Much as I love fishing for Columbia River spring Chinook, and all the fun and friends that go with it, my true motivation is much more primitive: Eating Columbia River spring Chinook. I look forward to the deeply flavored, fat-dripping, crispy-skin-covered, melt-in-your-mouth experience all year. In fact, it’s probably my favorite single thing to eat in the entire world. Here’s how we cook it, starting with the prime, center-cut fillet from a 21-pound springer above, scales and pin bones already removed.
Next, I cut the fillet vertically into one-inch-thick steaks, and salt all four sides of each steak liberally with good sea salt or kosher salt. Once it’s salted, I put it in the fridge for 5 to 10 hours, which allows osmosis to work–the salt sucks water moisture out of the fish, then, when it equalizes, the water is reabsorbed. For some reason, this process seals the cell walls, allowing it to hold the moisture within as it cooks.
Shortly before cooking, I use the edge of a knife like a squeegee to force excess moisture out of the skin, above. I poached this technique from Thomas Keller’s gorgeous French Laundry cookbook, and it works like magic. Because the cooking heat doesn’t have to evaporate out all that water, it creates the crisp, crackly, fatty, fish-skin bacon the kids and I crave.
The steaks go onto a hot grill–500 degrees seems to work well–and cook for about six minutes total, turning to crisp all sides.
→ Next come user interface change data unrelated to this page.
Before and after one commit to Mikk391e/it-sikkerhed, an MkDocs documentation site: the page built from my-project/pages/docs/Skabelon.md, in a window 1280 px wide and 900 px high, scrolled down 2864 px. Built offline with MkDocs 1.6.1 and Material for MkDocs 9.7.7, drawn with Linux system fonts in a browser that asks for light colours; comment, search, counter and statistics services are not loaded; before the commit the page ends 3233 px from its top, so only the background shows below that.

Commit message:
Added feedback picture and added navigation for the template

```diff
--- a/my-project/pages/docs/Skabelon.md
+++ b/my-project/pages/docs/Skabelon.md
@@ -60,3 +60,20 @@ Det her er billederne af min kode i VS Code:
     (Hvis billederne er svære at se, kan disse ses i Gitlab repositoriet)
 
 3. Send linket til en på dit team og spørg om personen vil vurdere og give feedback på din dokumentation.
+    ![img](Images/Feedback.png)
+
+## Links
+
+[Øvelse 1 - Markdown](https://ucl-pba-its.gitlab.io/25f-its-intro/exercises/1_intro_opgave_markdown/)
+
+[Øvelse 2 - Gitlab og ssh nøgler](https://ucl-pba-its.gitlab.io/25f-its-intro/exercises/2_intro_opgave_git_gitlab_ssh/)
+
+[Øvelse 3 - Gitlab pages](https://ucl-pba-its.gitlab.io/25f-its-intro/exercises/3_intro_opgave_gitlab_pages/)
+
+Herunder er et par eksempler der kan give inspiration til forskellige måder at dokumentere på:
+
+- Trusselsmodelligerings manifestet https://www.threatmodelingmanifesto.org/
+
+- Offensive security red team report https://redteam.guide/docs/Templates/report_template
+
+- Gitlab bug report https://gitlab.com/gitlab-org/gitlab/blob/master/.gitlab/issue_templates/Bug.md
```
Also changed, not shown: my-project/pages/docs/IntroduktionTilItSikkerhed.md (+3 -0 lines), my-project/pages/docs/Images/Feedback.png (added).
Thanks to the high heat and brined flesh, the entire exterior crisps up almost as much as the skin, and each bite literally melts away in your mouth. My favorite food. Oh, man.
Here in the Pacific Northwest, the arrival of spring means different things for different people. For some, it’s the dusting of cedar and maple pollen that covers our cars. For others, it’s blooming tulips or the sound of tree frogs at night. But for me, spring isn’t really here until we’re on the Columbia River, chasing springers, and ideally, eating them. But first things first.
We spent a fantastic couple of days chasing springers on the Mighty Columbia last week. It was supposed to be three days, but the state closed the season a day early to keep us under the harvest quota. But we made the most of our time on the water. I was lucky to have a great crew of good friends on board–that’s Sweeney (on the left, trying to figure out how anyone–I won’t mention any names–could snarl a flasher so badly), Justin and Kate getting to work on the luxurious, expansive deck of the Lyla-Kai above. And more good friends–Smarty, Neal, John Wright–on the water around us.
We also found some decent action, although we had to work for our fish. That’s another hatchery springer about to hit the net above.
Kate battled an 800 pound bull sea lion–that grabbed a fish she was fighting–for almost forty minutes. She cranked like hell, I tried to cork him off from breathing with the boat (so he’d let go of her fish), and Sweeney and Crump directed traffic. The whole circus act took us spinning all the way across the river and way downstream. Eventually, the sea lion released the fish, Kate reefed it to the boat, and we landed what was left. Not much to eat there.
Thankfully, we brought five whole ones to the boat in two afternoons of fishing, and I got to spend many hours with good friends in gorgeous weather. In shorts and flip-flops! In Washington in April! Man, that was fun. That’s Sweeney with a couple of nice ones above. I love spring. Stay tuned for the most important part of the whole springer experience–the eating. I love springers! <first, third and sixth photos, courtesy of Kate Taylor>